We probed Barry's diet choices more closely. "I eat really healthy foods, just like an Ornish program." Uh oh.

"What do you mean?" I asked.

"For breakfast, I have two slices of whole wheat toast--no butter or margarine, of course! I'll have Shredded Wheat with skim milk. That's it. My typical lunch is low-fat turkey--no mayonnaise!--on whole wheat. I'll add some low-fat whole wheat crackers or pretzels. That's pretty much my habit."

"How about dinner?"

"Dinner varies a lot. I'll usually have a low-fat meat like chicken or turkey, never beef, a vegetable, and a potato. I love rolls but I try to make them whole wheat. I don't use gravy. I love ice cream, so I've been having low-fat frozen yogurt instead. I guess that's about it."

Barry had indeed been counseled on how we approach nutrition. We, of course, do not endorse the low-fat approach of the Ornish program. Low saturated and hydrogenated fat, yes, but not the super-strict low-fat, "all fat is bad" approach of Dr. Dean Ornish.

Barry's diet is typical of someone on a low-fat restriction. When I asked him why he was eating this way, he admitted that he'd seen Dr. Ornish on a TV program in which he persuasively proclaimed that he reversed heart disease in his patients over the past nearly 20 years using this low-fat approach.

That explained it. Barry's nearly pure carbohydrate diet was triggering high blood sugar responses after meals, causing his insulin to skyrocket and magnifying the small LDL pattern.

I advised Barry to dramatically reduce his carbohydates like breads, pretzels, low-fat yogurt, crackers, etc. Instead, he could increase his lean proteins like eggs, egg whites, Egg Beaters, raw nuts and seeds, low-fat (yes, low-fat!) dairy products like yogurt and cottage cheese (both high protein), and healthy oils.

I've seen this happen with many people over the years: A severe low-fat restriction becomes a high-carbohydate diet. It's not uncommon for many people to have more than 70% of calories from carbohydrates on these programs.

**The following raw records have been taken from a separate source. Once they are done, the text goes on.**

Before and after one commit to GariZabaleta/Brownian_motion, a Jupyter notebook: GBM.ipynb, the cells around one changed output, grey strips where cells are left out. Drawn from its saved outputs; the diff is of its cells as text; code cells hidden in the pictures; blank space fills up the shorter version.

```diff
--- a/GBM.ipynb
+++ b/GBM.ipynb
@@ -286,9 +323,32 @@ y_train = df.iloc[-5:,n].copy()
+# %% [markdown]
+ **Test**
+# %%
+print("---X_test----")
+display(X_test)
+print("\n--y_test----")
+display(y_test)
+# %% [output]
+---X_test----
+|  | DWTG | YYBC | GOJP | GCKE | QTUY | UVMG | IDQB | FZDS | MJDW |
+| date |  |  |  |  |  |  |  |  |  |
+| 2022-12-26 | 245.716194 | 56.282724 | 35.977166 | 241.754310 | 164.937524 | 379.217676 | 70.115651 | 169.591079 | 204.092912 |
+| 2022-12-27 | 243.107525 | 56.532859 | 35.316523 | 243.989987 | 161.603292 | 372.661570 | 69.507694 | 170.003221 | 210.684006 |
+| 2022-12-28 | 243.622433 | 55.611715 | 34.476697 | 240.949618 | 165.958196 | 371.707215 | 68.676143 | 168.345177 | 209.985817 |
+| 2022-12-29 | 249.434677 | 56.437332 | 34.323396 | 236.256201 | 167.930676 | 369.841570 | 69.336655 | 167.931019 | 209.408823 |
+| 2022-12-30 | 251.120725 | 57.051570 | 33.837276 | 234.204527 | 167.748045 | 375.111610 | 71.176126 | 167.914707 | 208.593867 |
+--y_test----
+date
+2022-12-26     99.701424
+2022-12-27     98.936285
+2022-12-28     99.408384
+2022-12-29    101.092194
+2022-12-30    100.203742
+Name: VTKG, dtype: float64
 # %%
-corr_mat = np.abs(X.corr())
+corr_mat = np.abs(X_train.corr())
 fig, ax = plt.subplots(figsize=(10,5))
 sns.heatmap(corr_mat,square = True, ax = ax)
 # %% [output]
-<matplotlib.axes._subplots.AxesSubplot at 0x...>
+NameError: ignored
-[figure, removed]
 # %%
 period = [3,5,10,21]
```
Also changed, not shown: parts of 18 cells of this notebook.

The low-fat approach worked in the era of high-fat diets in the 1980s. In 2006, where convenience foods made with carbohydrates, especially wheat, predominate and pack 80% of supermarket shelves, low-fat is now a distorted nutritional mistake that leads to problems like Barry's uncontrolled small LDL, and often pre-diabetic or overt diabetes.